INSTRUCTIONS FOR THE TASK
Extract, from the records beneath this instruction, each line that contains the word "vals".
▶
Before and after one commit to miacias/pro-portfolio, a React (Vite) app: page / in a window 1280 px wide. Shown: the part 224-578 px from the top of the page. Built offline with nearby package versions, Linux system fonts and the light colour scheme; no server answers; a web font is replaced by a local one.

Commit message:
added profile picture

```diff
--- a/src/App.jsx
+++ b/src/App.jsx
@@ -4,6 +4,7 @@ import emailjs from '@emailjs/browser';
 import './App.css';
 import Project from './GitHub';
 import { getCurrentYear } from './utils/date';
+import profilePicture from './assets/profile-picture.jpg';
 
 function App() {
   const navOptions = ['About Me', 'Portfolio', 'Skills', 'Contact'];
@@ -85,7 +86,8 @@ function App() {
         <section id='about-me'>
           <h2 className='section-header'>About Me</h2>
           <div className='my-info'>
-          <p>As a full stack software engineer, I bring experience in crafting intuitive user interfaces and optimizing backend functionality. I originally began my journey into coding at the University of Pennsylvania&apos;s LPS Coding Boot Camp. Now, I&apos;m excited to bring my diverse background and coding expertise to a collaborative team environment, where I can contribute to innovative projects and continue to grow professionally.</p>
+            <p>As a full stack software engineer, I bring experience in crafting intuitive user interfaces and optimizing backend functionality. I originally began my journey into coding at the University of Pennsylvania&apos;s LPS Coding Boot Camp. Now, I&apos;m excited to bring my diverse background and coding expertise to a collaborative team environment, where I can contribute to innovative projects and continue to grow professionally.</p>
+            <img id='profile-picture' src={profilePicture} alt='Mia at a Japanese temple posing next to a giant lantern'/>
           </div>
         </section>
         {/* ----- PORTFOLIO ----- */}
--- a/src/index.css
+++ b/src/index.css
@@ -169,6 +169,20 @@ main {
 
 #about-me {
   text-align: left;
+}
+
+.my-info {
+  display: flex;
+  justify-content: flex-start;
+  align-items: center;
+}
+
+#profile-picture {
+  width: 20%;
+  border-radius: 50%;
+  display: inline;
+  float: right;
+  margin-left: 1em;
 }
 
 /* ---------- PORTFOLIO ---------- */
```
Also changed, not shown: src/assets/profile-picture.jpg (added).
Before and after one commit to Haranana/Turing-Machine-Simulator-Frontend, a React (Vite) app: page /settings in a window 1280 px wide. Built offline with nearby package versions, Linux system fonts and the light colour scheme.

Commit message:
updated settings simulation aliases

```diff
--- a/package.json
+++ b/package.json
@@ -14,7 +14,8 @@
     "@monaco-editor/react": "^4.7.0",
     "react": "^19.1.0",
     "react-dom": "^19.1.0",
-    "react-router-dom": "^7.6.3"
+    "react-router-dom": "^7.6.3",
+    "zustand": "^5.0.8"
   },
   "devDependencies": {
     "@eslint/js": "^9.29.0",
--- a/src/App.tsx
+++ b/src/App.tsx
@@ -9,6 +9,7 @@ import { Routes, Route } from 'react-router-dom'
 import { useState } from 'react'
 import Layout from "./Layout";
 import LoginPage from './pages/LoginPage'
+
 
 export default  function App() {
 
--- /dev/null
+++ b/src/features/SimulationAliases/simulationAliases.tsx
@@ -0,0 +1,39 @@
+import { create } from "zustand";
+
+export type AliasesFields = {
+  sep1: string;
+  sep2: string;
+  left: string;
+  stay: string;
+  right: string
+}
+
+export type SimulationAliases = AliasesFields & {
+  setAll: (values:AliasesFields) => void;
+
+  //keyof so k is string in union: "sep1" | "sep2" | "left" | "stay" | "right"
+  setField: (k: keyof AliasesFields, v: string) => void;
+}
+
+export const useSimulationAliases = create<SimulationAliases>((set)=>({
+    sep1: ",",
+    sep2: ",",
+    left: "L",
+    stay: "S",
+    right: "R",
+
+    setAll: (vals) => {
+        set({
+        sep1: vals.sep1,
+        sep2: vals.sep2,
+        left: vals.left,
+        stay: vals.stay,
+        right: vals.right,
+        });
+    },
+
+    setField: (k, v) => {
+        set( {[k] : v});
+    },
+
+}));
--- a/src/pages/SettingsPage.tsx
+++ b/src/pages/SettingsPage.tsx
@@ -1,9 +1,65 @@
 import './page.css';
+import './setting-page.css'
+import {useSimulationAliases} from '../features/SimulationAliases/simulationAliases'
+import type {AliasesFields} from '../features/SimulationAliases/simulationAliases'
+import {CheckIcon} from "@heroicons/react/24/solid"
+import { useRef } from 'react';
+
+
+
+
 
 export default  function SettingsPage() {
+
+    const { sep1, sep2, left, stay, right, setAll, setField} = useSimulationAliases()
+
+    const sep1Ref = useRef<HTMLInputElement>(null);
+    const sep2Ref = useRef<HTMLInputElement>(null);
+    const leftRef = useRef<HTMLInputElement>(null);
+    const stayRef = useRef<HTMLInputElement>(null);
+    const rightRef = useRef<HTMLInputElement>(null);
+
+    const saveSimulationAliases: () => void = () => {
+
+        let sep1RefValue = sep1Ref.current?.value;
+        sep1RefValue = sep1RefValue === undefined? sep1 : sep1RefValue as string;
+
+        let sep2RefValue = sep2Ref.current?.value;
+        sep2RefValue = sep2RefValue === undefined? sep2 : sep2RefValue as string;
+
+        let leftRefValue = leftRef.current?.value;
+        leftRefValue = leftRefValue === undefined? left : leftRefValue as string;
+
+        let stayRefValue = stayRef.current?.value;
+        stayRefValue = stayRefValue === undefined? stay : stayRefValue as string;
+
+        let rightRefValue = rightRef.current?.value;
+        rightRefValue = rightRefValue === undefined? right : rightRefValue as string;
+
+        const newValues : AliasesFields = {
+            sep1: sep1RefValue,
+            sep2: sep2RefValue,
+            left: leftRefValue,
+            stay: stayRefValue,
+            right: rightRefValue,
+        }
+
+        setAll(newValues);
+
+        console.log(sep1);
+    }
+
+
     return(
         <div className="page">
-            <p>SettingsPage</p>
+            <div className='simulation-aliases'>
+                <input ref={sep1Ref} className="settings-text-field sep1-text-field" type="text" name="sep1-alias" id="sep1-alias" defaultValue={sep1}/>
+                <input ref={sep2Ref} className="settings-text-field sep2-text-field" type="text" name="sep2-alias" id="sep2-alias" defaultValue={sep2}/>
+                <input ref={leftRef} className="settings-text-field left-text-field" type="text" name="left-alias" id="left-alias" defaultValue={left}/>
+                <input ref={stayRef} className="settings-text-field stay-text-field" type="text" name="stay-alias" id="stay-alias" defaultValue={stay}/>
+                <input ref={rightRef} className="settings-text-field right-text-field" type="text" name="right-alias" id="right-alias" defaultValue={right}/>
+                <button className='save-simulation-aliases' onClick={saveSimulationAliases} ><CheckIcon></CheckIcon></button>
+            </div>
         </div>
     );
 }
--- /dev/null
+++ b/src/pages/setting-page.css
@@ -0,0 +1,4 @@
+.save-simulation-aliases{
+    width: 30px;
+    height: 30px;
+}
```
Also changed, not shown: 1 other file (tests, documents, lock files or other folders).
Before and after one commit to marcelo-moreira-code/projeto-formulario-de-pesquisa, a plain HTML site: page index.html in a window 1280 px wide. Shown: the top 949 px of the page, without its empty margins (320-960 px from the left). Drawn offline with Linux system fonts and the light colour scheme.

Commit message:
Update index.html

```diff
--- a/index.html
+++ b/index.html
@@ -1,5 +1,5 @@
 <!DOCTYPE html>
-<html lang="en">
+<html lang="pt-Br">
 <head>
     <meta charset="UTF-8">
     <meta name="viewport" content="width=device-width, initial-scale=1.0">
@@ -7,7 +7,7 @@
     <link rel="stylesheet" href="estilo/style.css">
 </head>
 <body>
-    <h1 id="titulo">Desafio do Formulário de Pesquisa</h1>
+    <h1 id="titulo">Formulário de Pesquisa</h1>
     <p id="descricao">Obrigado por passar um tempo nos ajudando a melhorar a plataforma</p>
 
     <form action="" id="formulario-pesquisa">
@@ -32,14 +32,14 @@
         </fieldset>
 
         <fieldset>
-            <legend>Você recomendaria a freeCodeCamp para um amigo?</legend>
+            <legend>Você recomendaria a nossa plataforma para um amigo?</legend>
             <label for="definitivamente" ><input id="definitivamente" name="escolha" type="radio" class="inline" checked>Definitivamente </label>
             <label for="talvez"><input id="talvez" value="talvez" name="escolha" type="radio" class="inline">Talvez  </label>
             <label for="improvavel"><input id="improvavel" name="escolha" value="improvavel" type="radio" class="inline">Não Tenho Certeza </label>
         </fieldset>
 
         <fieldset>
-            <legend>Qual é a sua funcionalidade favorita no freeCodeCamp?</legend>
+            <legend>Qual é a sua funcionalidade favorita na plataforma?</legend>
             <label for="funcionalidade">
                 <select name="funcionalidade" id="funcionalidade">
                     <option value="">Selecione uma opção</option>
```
◀
RESPONSE
+    setAll: (vals) => {
+        sep1: vals.sep1,
+        sep2: vals.sep2,
+        left: vals.left,
+        stay: vals.stay,
+        right: vals.right,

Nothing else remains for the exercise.